● **Your objective**:
Write out the following listing in full, exactly as it reads.
Start of Block
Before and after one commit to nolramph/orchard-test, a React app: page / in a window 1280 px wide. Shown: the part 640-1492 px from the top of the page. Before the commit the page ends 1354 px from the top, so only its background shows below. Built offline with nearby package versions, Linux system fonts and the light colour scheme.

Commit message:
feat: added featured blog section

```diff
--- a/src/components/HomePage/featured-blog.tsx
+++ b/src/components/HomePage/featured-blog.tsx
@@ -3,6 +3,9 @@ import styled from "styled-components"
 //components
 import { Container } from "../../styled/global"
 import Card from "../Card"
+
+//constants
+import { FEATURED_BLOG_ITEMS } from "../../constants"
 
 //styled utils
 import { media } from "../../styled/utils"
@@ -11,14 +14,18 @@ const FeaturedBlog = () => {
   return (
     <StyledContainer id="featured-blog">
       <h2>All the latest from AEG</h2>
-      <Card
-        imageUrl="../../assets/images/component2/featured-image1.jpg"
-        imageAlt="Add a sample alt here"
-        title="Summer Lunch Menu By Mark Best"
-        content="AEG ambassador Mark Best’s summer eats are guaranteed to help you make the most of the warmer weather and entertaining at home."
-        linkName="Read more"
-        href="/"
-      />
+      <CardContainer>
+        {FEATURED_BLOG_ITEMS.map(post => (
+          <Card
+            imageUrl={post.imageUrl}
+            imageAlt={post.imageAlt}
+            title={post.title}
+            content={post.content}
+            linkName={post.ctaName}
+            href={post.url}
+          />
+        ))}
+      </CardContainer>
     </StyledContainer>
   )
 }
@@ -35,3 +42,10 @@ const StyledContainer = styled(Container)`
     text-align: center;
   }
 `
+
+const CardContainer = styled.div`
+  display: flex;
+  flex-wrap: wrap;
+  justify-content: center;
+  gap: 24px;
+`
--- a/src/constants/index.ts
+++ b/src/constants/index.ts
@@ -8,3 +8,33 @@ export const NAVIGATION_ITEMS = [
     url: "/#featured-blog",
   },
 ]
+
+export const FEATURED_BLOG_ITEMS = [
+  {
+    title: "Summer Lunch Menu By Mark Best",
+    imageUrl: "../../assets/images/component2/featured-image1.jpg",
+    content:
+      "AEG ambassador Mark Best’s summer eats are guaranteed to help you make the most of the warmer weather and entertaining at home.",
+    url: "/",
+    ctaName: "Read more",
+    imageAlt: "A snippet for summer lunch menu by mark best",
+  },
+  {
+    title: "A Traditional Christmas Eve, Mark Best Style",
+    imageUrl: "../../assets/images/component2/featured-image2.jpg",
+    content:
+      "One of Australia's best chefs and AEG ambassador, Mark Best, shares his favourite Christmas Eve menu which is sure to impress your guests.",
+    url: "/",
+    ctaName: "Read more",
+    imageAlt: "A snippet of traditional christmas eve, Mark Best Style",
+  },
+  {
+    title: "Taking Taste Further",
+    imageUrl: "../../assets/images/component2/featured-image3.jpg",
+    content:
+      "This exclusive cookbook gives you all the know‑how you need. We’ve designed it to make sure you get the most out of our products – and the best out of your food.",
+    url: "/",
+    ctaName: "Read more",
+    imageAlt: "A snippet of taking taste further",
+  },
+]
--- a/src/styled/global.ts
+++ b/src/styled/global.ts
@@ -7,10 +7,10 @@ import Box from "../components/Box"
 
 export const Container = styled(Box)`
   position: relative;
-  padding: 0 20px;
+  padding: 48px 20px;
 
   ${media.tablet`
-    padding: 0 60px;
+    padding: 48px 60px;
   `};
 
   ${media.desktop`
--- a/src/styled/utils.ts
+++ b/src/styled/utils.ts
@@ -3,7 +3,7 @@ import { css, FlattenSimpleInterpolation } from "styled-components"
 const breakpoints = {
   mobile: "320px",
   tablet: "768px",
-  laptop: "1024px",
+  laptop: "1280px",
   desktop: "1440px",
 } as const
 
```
End of Block
● **Written answer**:
Before and after one commit to nolramph/orchard-test, a React app: page / in a window 1280 px wide. Shown: the part 640-1492 px from the top of the page. Before the commit the page ends 1354 px from the top, so only its background shows below. Built offline with nearby package versions, Linux system fonts and the light colour scheme.

Commit message:
feat: added featured blog section

```diff
--- a/src/components/HomePage/featured-blog.tsx
+++ b/src/components/HomePage/featured-blog.tsx
@@ -3,6 +3,9 @@ import styled from "styled-components"
 //components
 import { Container } from "../../styled/global"
 import Card from "../Card"
+
+//constants
+import { FEATURED_BLOG_ITEMS } from "../../constants"
 
 //styled utils
 import { media } from "../../styled/utils"
@@ -11,14 +14,18 @@ const FeaturedBlog = () => {
   return (
     <StyledContainer id="featured-blog">
       <h2>All the latest from AEG</h2>
-      <Card
-        imageUrl="../../assets/images/component2/featured-image1.jpg"
-        imageAlt="Add a sample alt here"
-        title="Summer Lunch Menu By Mark Best"
-        content="AEG ambassador Mark Best’s summer eats are guaranteed to help you make the most of the warmer weather and entertaining at home."
-        linkName="Read more"
-        href="/"
-      />
+      <CardContainer>
+        {FEATURED_BLOG_ITEMS.map(post => (
+          <Card
+            imageUrl={post.imageUrl}
+            imageAlt={post.imageAlt}
+            title={post.title}
+            content={post.content}
+            linkName={post.ctaName}
+            href={post.url}
+          />
+        ))}
+      </CardContainer>
     </StyledContainer>
   )
 }
@@ -35,3 +42,10 @@ const StyledContainer = styled(Container)`
     text-align: center;
   }
 `
+
+const CardContainer = styled.div`
+  display: flex;
+  flex-wrap: wrap;
+  justify-content: center;
+  gap: 24px;
+`
--- a/src/constants/index.ts
+++ b/src/constants/index.ts
@@ -8,3 +8,33 @@ export const NAVIGATION_ITEMS = [
     url: "/#featured-blog",
   },
 ]
+
+export const FEATURED_BLOG_ITEMS = [
+  {
+    title: "Summer Lunch Menu By Mark Best",
+    imageUrl: "../../assets/images/component2/featured-image1.jpg",
+    content:
+      "AEG ambassador Mark Best’s summer eats are guaranteed to help you make the most of the warmer weather and entertaining at home.",
+    url: "/",
+    ctaName: "Read more",
+    imageAlt: "A snippet for summer lunch menu by mark best",
+  },
+  {
+    title: "A Traditional Christmas Eve, Mark Best Style",
+    imageUrl: "../../assets/images/component2/featured-image2.jpg",
+    content:
+      "One of Australia's best chefs and AEG ambassador, Mark Best, shares his favourite Christmas Eve menu which is sure to impress your guests.",
+    url: "/",
+    ctaName: "Read more",
+    imageAlt: "A snippet of traditional christmas eve, Mark Best Style",
+  },
+  {
+    title: "Taking Taste Further",
+    imageUrl: "../../assets/images/component2/featured-image3.jpg",
+    content:
+      "This exclusive cookbook gives you all the know‑how you need. We’ve designed it to make sure you get the most out of our products – and the best out of your food.",
+    url: "/",
+    ctaName: "Read more",
+    imageAlt: "A snippet of taking taste further",
+  },
+]
--- a/src/styled/global.ts
+++ b/src/styled/global.ts
@@ -7,10 +7,10 @@ import Box from "../components/Box"
 
 export const Container = styled(Box)`
   position: relative;
-  padding: 0 20px;
+  padding: 48px 20px;
 
   ${media.tablet`
-    padding: 0 60px;
+    padding: 48px 60px;
   `};
 
   ${media.desktop`
--- a/src/styled/utils.ts
+++ b/src/styled/utils.ts
@@ -3,7 +3,7 @@ import { css, FlattenSimpleInterpolation } from "styled-components"
 const breakpoints = {
   mobile: "320px",
   tablet: "768px",
-  laptop: "1024px",
+  laptop: "1280px",
   desktop: "1440px",
 } as const
 
```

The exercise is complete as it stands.